» **RECORDS SHOWN**:
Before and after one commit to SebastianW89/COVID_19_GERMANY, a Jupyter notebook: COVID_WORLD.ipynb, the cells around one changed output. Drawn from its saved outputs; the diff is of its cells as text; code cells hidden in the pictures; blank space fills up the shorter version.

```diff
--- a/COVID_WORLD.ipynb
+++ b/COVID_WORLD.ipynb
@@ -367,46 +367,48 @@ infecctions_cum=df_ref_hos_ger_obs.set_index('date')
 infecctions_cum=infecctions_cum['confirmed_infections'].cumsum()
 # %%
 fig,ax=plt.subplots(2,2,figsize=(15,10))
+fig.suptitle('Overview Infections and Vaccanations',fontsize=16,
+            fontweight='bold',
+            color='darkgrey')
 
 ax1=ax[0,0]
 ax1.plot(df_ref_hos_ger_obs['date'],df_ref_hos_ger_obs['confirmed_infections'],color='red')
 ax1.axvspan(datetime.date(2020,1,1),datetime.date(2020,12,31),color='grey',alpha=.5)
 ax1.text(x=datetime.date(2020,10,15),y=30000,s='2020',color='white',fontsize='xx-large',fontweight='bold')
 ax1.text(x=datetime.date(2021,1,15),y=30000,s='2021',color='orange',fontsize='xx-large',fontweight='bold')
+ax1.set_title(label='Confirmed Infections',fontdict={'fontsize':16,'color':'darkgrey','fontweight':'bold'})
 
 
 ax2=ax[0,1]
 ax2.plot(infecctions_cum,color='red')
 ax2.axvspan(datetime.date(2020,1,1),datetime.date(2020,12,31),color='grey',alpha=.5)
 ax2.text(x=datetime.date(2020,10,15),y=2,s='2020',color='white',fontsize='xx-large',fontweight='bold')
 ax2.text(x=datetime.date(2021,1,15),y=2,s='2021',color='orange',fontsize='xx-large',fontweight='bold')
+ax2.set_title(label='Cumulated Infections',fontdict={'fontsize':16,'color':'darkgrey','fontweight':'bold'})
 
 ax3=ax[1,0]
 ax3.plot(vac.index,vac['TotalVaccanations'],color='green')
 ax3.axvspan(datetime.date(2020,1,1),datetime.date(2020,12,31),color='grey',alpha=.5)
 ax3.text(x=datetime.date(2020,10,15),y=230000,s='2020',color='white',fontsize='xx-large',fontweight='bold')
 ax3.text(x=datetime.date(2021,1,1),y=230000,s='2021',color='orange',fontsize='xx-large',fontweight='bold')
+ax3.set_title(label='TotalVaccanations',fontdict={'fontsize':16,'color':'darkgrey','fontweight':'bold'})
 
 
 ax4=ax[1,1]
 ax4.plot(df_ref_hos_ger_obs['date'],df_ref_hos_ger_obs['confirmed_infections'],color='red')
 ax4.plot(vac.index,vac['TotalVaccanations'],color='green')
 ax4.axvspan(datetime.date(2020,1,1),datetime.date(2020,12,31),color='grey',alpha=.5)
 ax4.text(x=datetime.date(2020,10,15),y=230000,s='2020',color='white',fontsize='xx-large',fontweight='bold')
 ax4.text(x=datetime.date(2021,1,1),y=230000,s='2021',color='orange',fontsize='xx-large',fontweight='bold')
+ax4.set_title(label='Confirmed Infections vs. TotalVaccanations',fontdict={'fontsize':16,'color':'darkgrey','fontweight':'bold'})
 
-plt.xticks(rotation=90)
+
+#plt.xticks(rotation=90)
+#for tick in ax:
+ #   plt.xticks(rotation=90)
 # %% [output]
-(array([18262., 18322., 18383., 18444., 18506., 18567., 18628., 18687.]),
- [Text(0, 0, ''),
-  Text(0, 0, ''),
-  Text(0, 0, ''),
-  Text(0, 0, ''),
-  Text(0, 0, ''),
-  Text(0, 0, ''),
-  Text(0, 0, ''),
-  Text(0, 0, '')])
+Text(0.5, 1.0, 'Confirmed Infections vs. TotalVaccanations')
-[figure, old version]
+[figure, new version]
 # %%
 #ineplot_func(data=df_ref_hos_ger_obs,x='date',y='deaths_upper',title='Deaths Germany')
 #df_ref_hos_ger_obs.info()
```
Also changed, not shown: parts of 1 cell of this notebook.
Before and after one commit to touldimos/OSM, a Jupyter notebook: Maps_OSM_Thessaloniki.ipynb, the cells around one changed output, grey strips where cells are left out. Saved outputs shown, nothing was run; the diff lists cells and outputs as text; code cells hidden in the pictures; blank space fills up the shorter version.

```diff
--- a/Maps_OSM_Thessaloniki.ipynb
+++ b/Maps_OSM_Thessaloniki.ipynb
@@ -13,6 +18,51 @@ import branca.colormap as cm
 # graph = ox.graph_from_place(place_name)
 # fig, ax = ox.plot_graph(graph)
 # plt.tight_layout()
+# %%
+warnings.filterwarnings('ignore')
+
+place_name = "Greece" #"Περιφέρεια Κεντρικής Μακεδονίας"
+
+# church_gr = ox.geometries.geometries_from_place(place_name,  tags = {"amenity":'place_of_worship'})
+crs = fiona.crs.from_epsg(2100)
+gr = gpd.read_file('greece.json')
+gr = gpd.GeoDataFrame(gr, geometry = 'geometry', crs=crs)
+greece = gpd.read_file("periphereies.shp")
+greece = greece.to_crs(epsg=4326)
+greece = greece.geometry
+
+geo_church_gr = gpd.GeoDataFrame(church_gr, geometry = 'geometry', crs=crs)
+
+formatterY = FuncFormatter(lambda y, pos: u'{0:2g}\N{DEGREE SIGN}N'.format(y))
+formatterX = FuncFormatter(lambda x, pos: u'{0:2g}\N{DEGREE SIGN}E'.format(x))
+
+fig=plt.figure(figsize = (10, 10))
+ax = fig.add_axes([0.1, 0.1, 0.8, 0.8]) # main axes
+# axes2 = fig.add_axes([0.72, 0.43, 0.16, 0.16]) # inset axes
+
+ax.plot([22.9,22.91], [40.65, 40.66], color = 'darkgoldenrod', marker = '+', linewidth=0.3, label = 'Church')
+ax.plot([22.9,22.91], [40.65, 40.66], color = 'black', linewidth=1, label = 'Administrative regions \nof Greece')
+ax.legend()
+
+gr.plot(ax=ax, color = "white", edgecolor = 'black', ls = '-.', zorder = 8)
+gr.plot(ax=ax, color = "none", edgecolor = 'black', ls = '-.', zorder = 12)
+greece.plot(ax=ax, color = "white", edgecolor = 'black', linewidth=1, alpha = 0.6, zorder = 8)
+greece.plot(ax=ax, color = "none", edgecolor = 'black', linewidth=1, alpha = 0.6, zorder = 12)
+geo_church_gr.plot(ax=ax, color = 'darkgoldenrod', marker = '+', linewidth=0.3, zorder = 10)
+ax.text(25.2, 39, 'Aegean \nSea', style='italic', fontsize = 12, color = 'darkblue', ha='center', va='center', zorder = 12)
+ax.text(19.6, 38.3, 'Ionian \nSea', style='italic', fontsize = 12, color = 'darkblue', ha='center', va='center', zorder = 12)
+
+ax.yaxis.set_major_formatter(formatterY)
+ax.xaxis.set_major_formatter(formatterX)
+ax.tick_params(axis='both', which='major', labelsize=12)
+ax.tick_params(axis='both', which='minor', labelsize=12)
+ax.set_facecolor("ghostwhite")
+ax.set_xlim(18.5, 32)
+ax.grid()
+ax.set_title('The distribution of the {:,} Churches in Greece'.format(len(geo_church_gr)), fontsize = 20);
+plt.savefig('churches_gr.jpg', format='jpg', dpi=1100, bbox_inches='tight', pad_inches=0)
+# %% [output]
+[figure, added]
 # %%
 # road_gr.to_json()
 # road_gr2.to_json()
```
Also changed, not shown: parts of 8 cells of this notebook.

» **THE PROBLEM**: Every record, restated word for word, should make up your reply.

» **SOLUTION FOR THIS TASK**:
Before and after one commit to SebastianW89/COVID_19_GERMANY, a Jupyter notebook: COVID_WORLD.ipynb, the cells around one changed output. Drawn from its saved outputs; the diff is of its cells as text; code cells hidden in the pictures; blank space fills up the shorter version.

```diff
--- a/COVID_WORLD.ipynb
+++ b/COVID_WORLD.ipynb
@@ -367,46 +367,48 @@ infecctions_cum=df_ref_hos_ger_obs.set_index('date')
 infecctions_cum=infecctions_cum['confirmed_infections'].cumsum()
 # %%
 fig,ax=plt.subplots(2,2,figsize=(15,10))
+fig.suptitle('Overview Infections and Vaccanations',fontsize=16,
+            fontweight='bold',
+            color='darkgrey')
 
 ax1=ax[0,0]
 ax1.plot(df_ref_hos_ger_obs['date'],df_ref_hos_ger_obs['confirmed_infections'],color='red')
 ax1.axvspan(datetime.date(2020,1,1),datetime.date(2020,12,31),color='grey',alpha=.5)
 ax1.text(x=datetime.date(2020,10,15),y=30000,s='2020',color='white',fontsize='xx-large',fontweight='bold')
 ax1.text(x=datetime.date(2021,1,15),y=30000,s='2021',color='orange',fontsize='xx-large',fontweight='bold')
+ax1.set_title(label='Confirmed Infections',fontdict={'fontsize':16,'color':'darkgrey','fontweight':'bold'})
 
 
 ax2=ax[0,1]
 ax2.plot(infecctions_cum,color='red')
 ax2.axvspan(datetime.date(2020,1,1),datetime.date(2020,12,31),color='grey',alpha=.5)
 ax2.text(x=datetime.date(2020,10,15),y=2,s='2020',color='white',fontsize='xx-large',fontweight='bold')
 ax2.text(x=datetime.date(2021,1,15),y=2,s='2021',color='orange',fontsize='xx-large',fontweight='bold')
+ax2.set_title(label='Cumulated Infections',fontdict={'fontsize':16,'color':'darkgrey','fontweight':'bold'})
 
 ax3=ax[1,0]
 ax3.plot(vac.index,vac['TotalVaccanations'],color='green')
 ax3.axvspan(datetime.date(2020,1,1),datetime.date(2020,12,31),color='grey',alpha=.5)
 ax3.text(x=datetime.date(2020,10,15),y=230000,s='2020',color='white',fontsize='xx-large',fontweight='bold')
 ax3.text(x=datetime.date(2021,1,1),y=230000,s='2021',color='orange',fontsize='xx-large',fontweight='bold')
+ax3.set_title(label='TotalVaccanations',fontdict={'fontsize':16,'color':'darkgrey','fontweight':'bold'})
 
 
 ax4=ax[1,1]
 ax4.plot(df_ref_hos_ger_obs['date'],df_ref_hos_ger_obs['confirmed_infections'],color='red')
 ax4.plot(vac.index,vac['TotalVaccanations'],color='green')
 ax4.axvspan(datetime.date(2020,1,1),datetime.date(2020,12,31),color='grey',alpha=.5)
 ax4.text(x=datetime.date(2020,10,15),y=230000,s='2020',color='white',fontsize='xx-large',fontweight='bold')
 ax4.text(x=datetime.date(2021,1,1),y=230000,s='2021',color='orange',fontsize='xx-large',fontweight='bold')
+ax4.set_title(label='Confirmed Infections vs. TotalVaccanations',fontdict={'fontsize':16,'color':'darkgrey','fontweight':'bold'})
 
-plt.xticks(rotation=90)
+
+#plt.xticks(rotation=90)
+#for tick in ax:
+ #   plt.xticks(rotation=90)
 # %% [output]
-(array([18262., 18322., 18383., 18444., 18506., 18567., 18628., 18687.]),
- [Text(0, 0, ''),
-  Text(0, 0, ''),
-  Text(0, 0, ''),
-  Text(0, 0, ''),
-  Text(0, 0, ''),
-  Text(0, 0, ''),
-  Text(0, 0, ''),
-  Text(0, 0, '')])
+Text(0.5, 1.0, 'Confirmed Infections vs. TotalVaccanations')
-[figure, old version]
+[figure, new version]
 # %%
 #ineplot_func(data=df_ref_hos_ger_obs,x='date',y='deaths_upper',title='Deaths Germany')
 #df_ref_hos_ger_obs.info()
```
Also changed, not shown: parts of 1 cell of this notebook.
Before and after one commit to touldimos/OSM, a Jupyter notebook: Maps_OSM_Thessaloniki.ipynb, the cells around one changed output, grey strips where cells are left out. Saved outputs shown, nothing was run; the diff lists cells and outputs as text; code cells hidden in the pictures; blank space fills up the shorter version.

```diff
--- a/Maps_OSM_Thessaloniki.ipynb
+++ b/Maps_OSM_Thessaloniki.ipynb
@@ -13,6 +18,51 @@ import branca.colormap as cm
 # graph = ox.graph_from_place(place_name)
 # fig, ax = ox.plot_graph(graph)
 # plt.tight_layout()
+# %%
+warnings.filterwarnings('ignore')
+
+place_name = "Greece" #"Περιφέρεια Κεντρικής Μακεδονίας"
+
+# church_gr = ox.geometries.geometries_from_place(place_name,  tags = {"amenity":'place_of_worship'})
+crs = fiona.crs.from_epsg(2100)
+gr = gpd.read_file('greece.json')
+gr = gpd.GeoDataFrame(gr, geometry = 'geometry', crs=crs)
+greece = gpd.read_file("periphereies.shp")
+greece = greece.to_crs(epsg=4326)
+greece = greece.geometry
+
+geo_church_gr = gpd.GeoDataFrame(church_gr, geometry = 'geometry', crs=crs)
+
+formatterY = FuncFormatter(lambda y, pos: u'{0:2g}\N{DEGREE SIGN}N'.format(y))
+formatterX = FuncFormatter(lambda x, pos: u'{0:2g}\N{DEGREE SIGN}E'.format(x))
+
+fig=plt.figure(figsize = (10, 10))
+ax = fig.add_axes([0.1, 0.1, 0.8, 0.8]) # main axes
+# axes2 = fig.add_axes([0.72, 0.43, 0.16, 0.16]) # inset axes
+
+ax.plot([22.9,22.91], [40.65, 40.66], color = 'darkgoldenrod', marker = '+', linewidth=0.3, label = 'Church')
+ax.plot([22.9,22.91], [40.65, 40.66], color = 'black', linewidth=1, label = 'Administrative regions \nof Greece')
+ax.legend()
+
+gr.plot(ax=ax, color = "white", edgecolor = 'black', ls = '-.', zorder = 8)
+gr.plot(ax=ax, color = "none", edgecolor = 'black', ls = '-.', zorder = 12)
+greece.plot(ax=ax, color = "white", edgecolor = 'black', linewidth=1, alpha = 0.6, zorder = 8)
+greece.plot(ax=ax, color = "none", edgecolor = 'black', linewidth=1, alpha = 0.6, zorder = 12)
+geo_church_gr.plot(ax=ax, color = 'darkgoldenrod', marker = '+', linewidth=0.3, zorder = 10)
+ax.text(25.2, 39, 'Aegean \nSea', style='italic', fontsize = 12, color = 'darkblue', ha='center', va='center', zorder = 12)
+ax.text(19.6, 38.3, 'Ionian \nSea', style='italic', fontsize = 12, color = 'darkblue', ha='center', va='center', zorder = 12)
+
+ax.yaxis.set_major_formatter(formatterY)
+ax.xaxis.set_major_formatter(formatterX)
+ax.tick_params(axis='both', which='major', labelsize=12)
+ax.tick_params(axis='both', which='minor', labelsize=12)
+ax.set_facecolor("ghostwhite")
+ax.set_xlim(18.5, 32)
+ax.grid()
+ax.set_title('The distribution of the {:,} Churches in Greece'.format(len(geo_church_gr)), fontsize = 20);
+plt.savefig('churches_gr.jpg', format='jpg', dpi=1100, bbox_inches='tight', pad_inches=0)
+# %% [output]
+[figure, added]
 # %%
 # road_gr.to_json()
 # road_gr2.to_json()
```
Also changed, not shown: parts of 8 cells of this notebook.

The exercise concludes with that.